=== Records for this exercise ===
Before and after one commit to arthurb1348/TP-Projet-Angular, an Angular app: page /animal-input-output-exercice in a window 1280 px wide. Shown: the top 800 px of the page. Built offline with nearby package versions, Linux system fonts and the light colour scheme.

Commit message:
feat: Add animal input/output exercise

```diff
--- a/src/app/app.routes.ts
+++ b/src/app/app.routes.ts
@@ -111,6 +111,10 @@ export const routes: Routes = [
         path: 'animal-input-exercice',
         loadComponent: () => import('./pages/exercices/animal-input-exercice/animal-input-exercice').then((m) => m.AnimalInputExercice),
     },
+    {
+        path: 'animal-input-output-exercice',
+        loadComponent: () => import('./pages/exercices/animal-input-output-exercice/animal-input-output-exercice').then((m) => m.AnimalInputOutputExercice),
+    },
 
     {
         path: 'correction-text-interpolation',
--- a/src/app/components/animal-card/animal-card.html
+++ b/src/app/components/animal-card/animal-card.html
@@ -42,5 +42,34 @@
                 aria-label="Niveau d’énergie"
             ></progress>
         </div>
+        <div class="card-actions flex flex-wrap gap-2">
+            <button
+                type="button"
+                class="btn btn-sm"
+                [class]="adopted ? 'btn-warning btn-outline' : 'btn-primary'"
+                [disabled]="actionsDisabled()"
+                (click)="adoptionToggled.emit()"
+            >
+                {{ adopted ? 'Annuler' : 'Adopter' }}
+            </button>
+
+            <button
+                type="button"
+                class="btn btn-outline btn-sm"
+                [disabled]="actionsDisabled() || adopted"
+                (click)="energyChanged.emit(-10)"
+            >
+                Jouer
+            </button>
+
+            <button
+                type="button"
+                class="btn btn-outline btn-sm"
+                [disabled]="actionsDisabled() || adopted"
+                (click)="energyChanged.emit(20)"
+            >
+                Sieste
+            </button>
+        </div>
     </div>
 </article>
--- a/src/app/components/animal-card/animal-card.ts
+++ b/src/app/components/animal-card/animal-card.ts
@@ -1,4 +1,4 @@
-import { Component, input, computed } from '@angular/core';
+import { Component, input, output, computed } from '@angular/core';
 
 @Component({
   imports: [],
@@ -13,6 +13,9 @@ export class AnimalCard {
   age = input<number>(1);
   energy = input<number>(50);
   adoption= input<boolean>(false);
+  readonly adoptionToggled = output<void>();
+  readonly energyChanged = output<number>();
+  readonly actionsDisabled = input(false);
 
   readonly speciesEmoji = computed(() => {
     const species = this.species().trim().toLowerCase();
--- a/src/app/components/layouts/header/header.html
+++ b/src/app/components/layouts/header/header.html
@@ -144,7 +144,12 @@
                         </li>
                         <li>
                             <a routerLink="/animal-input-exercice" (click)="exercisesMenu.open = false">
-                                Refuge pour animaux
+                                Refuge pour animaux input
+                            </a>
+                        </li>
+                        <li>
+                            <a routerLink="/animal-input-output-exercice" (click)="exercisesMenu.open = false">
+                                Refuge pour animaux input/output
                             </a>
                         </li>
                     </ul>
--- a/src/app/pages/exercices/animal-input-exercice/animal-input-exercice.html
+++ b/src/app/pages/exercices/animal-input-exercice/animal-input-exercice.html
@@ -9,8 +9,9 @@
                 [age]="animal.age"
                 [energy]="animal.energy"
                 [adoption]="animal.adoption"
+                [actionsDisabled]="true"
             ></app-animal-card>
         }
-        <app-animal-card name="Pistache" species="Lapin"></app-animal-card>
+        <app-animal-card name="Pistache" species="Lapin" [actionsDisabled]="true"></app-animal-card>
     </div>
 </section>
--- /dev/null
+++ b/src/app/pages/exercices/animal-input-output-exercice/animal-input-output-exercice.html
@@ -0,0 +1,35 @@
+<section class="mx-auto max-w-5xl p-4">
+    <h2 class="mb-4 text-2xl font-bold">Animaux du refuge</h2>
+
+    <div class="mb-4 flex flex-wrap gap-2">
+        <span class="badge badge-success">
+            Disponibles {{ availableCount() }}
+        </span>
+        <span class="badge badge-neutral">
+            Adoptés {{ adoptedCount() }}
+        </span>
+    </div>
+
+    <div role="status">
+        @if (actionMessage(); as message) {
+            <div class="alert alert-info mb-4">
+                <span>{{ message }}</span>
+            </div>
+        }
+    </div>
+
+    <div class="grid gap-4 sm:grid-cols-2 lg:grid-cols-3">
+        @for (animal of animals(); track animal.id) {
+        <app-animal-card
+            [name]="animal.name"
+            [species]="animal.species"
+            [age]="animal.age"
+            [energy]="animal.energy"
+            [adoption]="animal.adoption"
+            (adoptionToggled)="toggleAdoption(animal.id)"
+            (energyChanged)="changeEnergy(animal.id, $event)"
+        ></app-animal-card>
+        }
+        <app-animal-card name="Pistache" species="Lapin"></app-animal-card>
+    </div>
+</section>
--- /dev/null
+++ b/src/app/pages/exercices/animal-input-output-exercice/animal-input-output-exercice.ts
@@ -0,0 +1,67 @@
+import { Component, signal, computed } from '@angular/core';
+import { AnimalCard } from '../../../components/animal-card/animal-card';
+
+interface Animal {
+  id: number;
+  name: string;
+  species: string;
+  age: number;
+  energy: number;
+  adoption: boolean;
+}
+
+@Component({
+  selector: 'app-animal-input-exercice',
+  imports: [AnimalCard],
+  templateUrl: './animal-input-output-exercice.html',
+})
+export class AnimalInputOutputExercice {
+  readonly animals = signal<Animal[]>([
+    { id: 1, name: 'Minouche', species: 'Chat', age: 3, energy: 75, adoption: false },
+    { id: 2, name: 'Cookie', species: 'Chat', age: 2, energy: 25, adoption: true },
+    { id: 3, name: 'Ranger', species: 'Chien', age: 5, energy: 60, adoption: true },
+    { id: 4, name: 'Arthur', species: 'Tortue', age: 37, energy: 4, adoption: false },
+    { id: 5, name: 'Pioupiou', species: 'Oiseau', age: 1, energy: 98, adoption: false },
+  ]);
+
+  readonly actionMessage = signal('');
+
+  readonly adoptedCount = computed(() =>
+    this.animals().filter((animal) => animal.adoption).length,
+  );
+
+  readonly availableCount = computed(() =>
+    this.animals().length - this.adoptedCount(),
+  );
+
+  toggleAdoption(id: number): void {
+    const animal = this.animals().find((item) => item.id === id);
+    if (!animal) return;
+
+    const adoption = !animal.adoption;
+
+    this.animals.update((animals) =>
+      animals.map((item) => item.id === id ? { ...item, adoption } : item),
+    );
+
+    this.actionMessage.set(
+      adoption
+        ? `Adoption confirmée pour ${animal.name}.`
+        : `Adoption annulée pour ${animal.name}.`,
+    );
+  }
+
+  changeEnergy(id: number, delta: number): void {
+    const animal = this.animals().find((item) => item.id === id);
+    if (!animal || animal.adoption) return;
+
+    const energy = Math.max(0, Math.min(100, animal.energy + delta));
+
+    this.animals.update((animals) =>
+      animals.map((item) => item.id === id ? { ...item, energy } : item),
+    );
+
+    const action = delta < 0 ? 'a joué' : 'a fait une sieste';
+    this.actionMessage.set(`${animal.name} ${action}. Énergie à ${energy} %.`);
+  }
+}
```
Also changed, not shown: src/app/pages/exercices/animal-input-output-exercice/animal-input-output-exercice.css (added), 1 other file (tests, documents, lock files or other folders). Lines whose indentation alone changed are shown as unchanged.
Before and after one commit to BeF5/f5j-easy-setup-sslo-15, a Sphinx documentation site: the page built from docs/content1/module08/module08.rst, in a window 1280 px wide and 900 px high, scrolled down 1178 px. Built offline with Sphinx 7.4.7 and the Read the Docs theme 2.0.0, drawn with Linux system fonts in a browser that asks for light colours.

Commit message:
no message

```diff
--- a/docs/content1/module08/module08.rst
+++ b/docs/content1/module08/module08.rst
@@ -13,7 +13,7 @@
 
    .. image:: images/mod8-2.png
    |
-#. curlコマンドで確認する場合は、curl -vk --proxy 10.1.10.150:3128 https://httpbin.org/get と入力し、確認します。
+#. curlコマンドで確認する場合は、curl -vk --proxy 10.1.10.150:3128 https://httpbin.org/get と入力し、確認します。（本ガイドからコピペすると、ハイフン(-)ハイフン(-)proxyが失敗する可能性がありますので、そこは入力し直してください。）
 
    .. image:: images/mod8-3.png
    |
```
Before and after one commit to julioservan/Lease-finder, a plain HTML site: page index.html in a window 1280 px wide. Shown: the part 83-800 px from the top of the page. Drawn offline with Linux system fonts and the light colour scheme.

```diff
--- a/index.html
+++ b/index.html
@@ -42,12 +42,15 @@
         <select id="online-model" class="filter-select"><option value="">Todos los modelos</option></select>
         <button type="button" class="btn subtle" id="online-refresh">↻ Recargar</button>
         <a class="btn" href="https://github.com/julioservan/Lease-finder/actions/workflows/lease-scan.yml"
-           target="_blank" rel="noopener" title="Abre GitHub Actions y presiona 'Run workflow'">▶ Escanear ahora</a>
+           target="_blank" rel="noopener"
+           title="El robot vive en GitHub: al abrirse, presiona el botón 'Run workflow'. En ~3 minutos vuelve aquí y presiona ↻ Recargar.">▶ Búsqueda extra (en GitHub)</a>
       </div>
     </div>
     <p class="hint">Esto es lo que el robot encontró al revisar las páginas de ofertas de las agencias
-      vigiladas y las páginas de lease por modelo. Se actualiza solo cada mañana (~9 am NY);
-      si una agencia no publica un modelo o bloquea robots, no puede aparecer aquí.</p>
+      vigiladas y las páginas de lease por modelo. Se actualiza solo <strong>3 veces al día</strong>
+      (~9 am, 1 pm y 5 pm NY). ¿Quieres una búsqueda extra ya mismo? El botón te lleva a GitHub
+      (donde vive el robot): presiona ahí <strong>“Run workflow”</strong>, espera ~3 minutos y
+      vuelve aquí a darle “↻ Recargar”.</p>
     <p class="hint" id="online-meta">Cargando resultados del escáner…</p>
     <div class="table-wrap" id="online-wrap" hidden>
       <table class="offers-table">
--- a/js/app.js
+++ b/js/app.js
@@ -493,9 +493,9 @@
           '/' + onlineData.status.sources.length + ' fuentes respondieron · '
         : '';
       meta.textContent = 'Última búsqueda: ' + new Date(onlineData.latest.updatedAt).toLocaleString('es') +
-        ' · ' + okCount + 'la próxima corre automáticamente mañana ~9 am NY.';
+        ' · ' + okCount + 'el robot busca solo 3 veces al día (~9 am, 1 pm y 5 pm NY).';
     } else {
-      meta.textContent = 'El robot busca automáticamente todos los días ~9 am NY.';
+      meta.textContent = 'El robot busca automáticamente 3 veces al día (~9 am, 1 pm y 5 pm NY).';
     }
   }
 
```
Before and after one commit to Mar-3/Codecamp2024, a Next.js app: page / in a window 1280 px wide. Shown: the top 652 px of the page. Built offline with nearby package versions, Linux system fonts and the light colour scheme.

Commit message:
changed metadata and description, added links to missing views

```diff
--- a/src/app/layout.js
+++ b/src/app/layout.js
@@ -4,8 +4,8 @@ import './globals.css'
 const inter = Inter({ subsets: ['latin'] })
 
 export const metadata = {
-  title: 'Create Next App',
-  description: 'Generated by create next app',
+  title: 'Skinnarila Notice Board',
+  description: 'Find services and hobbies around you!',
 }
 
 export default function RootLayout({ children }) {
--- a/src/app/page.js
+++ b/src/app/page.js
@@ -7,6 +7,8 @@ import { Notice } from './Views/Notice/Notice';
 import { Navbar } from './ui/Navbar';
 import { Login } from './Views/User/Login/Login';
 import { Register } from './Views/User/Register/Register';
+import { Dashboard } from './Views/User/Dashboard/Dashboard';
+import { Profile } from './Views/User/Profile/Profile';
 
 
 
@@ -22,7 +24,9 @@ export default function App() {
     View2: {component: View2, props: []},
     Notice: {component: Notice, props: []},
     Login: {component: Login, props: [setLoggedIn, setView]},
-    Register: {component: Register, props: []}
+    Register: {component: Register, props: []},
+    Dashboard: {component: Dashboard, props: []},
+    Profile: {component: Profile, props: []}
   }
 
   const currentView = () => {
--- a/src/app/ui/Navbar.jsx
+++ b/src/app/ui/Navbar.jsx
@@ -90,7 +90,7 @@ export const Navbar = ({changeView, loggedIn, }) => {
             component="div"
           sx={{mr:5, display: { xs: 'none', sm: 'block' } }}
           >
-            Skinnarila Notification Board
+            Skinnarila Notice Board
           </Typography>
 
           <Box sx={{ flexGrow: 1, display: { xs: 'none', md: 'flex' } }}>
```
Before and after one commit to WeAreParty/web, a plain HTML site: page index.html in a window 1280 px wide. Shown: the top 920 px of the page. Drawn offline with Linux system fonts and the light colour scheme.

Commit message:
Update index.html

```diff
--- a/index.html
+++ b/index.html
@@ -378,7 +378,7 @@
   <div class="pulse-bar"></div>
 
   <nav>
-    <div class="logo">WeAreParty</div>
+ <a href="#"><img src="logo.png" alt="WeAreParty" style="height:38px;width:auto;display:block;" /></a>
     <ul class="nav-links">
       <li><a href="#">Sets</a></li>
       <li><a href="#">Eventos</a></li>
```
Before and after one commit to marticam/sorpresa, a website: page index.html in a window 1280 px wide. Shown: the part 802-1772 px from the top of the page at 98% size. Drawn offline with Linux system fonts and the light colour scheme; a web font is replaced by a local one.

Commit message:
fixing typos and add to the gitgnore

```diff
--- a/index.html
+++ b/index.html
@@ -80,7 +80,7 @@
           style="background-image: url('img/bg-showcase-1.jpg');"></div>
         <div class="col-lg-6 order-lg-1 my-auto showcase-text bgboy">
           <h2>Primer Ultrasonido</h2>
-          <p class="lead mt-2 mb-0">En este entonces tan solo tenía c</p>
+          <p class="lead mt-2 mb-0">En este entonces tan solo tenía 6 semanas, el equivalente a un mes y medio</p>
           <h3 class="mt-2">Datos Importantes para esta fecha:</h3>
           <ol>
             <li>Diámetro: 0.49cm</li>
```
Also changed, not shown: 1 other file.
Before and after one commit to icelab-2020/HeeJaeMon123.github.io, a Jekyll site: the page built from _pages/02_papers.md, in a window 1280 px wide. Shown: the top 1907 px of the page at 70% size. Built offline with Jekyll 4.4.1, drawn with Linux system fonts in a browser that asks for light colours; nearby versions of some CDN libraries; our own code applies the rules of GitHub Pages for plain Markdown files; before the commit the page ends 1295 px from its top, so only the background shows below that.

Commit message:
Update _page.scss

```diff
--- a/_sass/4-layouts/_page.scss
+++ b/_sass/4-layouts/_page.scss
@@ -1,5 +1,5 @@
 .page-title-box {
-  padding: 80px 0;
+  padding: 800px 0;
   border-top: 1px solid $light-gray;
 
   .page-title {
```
===
### Required action
Please report every line in the entries above that holds the string "number".

### Exercise response
   age = input<number>(1);
   energy = input<number>(50);
+  readonly energyChanged = output<number>();
+  id: number;
+  age: number;
+  energy: number;
+  toggleAdoption(id: number): void {
+  changeEnergy(id: number, delta: number): void {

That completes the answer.